“Remember that this program was established as a zero-sum game with a set amount of state funding — $500 million — to be distributed equally among all eligible applicants,” Judy Randall, legislative auditor, told the Legislative Audit Committee on Tuesday. “The more applicants were approved, the less each applicant received.”

Indeed, when lawmakers passed the funding almost unanimously, they believed workers would receive $750.

Fraud and waste have become the backbone of pandemic relief programs, from the Paycheck Protection Program to the federal Child Nutrition Program, as government agencies have been ordered to quickly disburse billions of dollars.

In the case of the frontline workers’ compensation program, a divided Legislature agreed to funding only after more than two years of the pandemic and wanted to get the money into workers’ bank accounts as quickly as possible.

Randall said her office reported its findings to the FBI, the Attorney General’s office and the Ramsey County prosecutor, and the report recommended that the state Department of Revenue try to recover the erroneous payments.

The Office of the Legislative Auditor is part of the legislative branch and typically focuses its criticism on state agencies that report to the executive branch. But their report on the frontline workers’ compensation program was a diplomatic rebuke to state lawmakers for the way the law was written.

For example, the program included requirements that could not be easily verified, such as people working in person and in close proximity to others, so the Department of Labor and Industry essentially had to take applicants’ word for it.

The auditors contacted employers of a small sample of recipients to check whether employees actually worked in person and in close proximity to others for at least 120 hours between March 2020 and June 2021, but in many cases employers either did not respond or said “I don’t know”.

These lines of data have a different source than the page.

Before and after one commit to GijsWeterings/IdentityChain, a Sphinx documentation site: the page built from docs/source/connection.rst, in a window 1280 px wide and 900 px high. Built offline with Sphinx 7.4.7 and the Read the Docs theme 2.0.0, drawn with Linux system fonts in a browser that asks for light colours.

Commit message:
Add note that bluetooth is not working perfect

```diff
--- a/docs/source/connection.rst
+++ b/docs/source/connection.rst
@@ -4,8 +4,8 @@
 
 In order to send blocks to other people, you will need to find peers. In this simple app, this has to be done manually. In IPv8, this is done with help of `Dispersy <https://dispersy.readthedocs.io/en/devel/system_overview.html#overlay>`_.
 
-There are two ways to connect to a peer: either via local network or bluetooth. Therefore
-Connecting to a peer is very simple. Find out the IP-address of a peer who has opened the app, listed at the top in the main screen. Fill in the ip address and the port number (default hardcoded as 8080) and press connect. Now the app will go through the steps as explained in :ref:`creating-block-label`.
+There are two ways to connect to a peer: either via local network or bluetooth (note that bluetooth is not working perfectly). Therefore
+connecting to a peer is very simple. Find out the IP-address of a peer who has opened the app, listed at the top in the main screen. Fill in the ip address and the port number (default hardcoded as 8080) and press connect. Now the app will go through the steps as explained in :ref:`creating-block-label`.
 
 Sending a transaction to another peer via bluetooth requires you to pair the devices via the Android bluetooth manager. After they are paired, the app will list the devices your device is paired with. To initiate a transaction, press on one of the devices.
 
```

“The overarching theme of the findings is that the problem is with the program itself, not with how it is implemented,” DLI Commissioner Nicole Blissenbach told the Legislative Audit Committee on Tuesday.

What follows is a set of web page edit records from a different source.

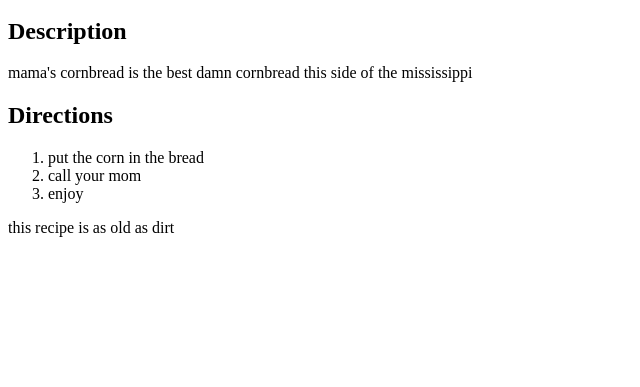
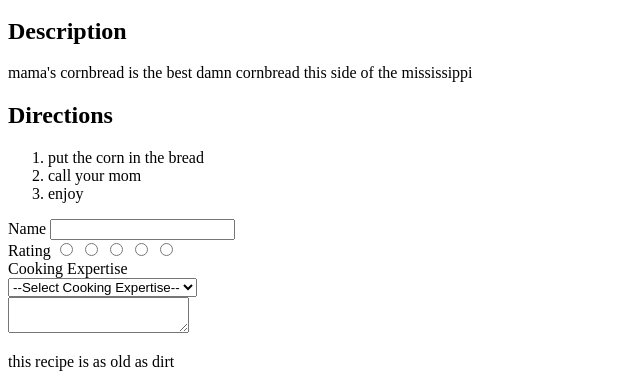
Before and after one commit to rgkeith3/html_recipe, a plain HTML site: page index.html in a window 1280 px wide. Shown: the part 910-1297 px from the top of the page, without its empty margins (0-640 px from the left). Before the commit the page ends 1163 px from the top, so only its background shows below. Drawn offline with Linux system fonts and the light colour scheme.

Commit message:
Add form data

```diff
--- a/index.html
+++ b/index.html
@@ -43,6 +43,41 @@
         <li>enjoy</li>
       </ol>
     </section>
+    <section>
+      <form action="/reviews" method="post">
+        <label for="name">Name</label>
+        <input type="text" name="review[name]" id="name">
+
+        <br>
+
+        <label for="rating">Rating</label>
+        <input selected type="radio" name="review[rating]" id="rating" value="1">
+        <input type="radio" name="review[rating]" id="rating" value="2">
+        <input type="radio" name="review[rating]" id="rating" value="3">
+        <input type="radio" name="review[rating]" id="rating" value="4">
+        <input type="radio" name="review[rating]" id="rating" value="5">
+
+        <br>
+
+        <label for="expertise">Cooking Expertise</label>
+
+        <br>
+
+        <select name="review[expertise]" id="expertise">
+          <option disabled selected>--Select Cooking Expertise--</option>
+          <option value="sometimes">Sometimes Cook</option>
+          <option value="everyday">Cook Everyday</option>
+          <option value="hobbyist">Cooking is a Hobby</option>
+          <option value="professional">Professional Chef</option>
+        </select>
+
+        <br>
+
+        <label>
+          <textarea name="review[review]"></textarea>
+        </label>
+      </form>
+    </section>
     <footer>
       <p>this recipe is as old as dirt</p>
     </footer>
```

Blissenbach also noted in her department’s response that the auditor revised its report after the agency showed that some flagged claimants were indeed eligible for the benefit and concluded that they might be able to prove they qualify for benefits in the case of others if they had been given more time.

Sen. Ann Rest, DFL-New Hope, agreed that lawmakers took some of the blame and thanked auditors for not adopting “apologist opinions” on behalf of either state agencies or the Legislature.

“Where did this carelessness come from? It happened in the Legislature,” Rest said.

But Randall said even a flawed law doesn’t exempt state agencies.

“The law doesn’t say ‘definitely put an end to fraud,’ but I expect we all think we should try to stop fraud,” Randall said.